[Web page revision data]
******************************

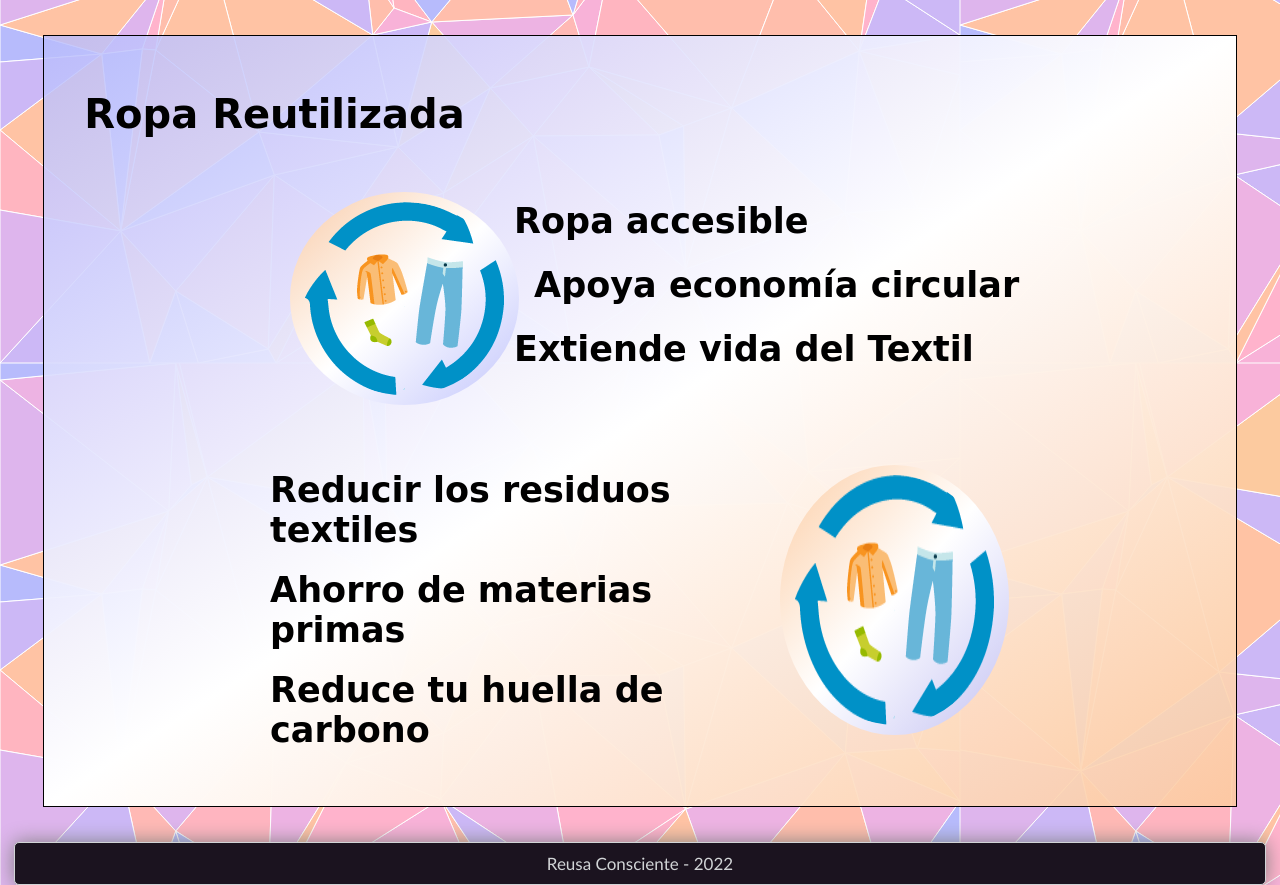
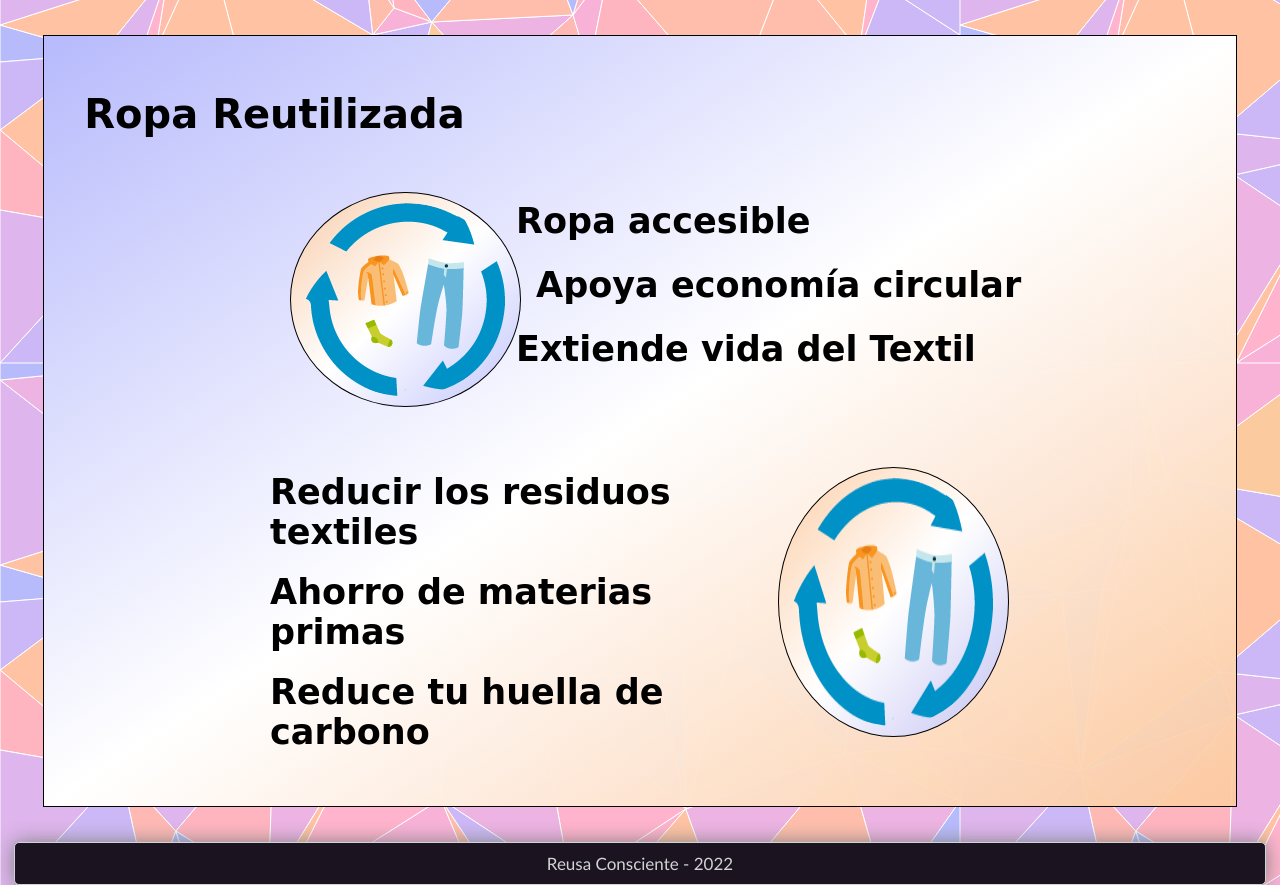
Before and after one commit to DAguirreAlvarez/reusaProject, a Django app: page / in a window 1280 px wide. Shown: the part 177-1062 px from the top of the page. Run offline with Django 3.2, Linux system fonts and the light colour scheme; some web fonts are replaced.

Commit message:
Pagina index practicamente terminada

```diff
--- a/reusaMain/reusaApp/static/css/style.css
+++ b/reusaMain/reusaApp/static/css/style.css
@@ -117,7 +117,7 @@ nav ul li a:not(:hover){
 
 .box{
     /* background-color: white; */
-    background-image: linear-gradient(to bottom right,#b7bbfcd2,white,#fcca9fe3);
+    background-image: linear-gradient(to bottom right,#b7bafc,white,#fcca9fef);
     width: 95%;
     min-height: 730px;
     border: solid 1px;
@@ -172,13 +172,8 @@ nav ul li a:not(:hover){
     background-image: linear-gradient(to bottom right,#fcca9fe3,white,#b7bbfcd2);
     border-radius: 50%;
     padding: 10px;
+    border: 1px solid;
 }
-
-
-
-
-
-
 
 
 #contenido2{
@@ -195,16 +190,6 @@ nav ul li a:not(:hover){
     font-weight: bold;
     margin-top: 20px;
     padding-left: 20px;
-}
-
-
-#recycleClothes{
-    margin: 15px;
-    margin-left: 40px;
-    /* background-color: #ffcaaf75; */
-    background-image: linear-gradient(to bottom right,#fcca9fe3,white,#b7bbfcd2);
-    border-radius: 50%;
-    padding: 10px;
 }
 
 
```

******************************

Activity: Search the entries for the word "static" and show every line that has it.

Solution to this exercise:
--- a/reusaMain/reusaApp/static/css/style.css
+++ b/reusaMain/reusaApp/static/css/style.css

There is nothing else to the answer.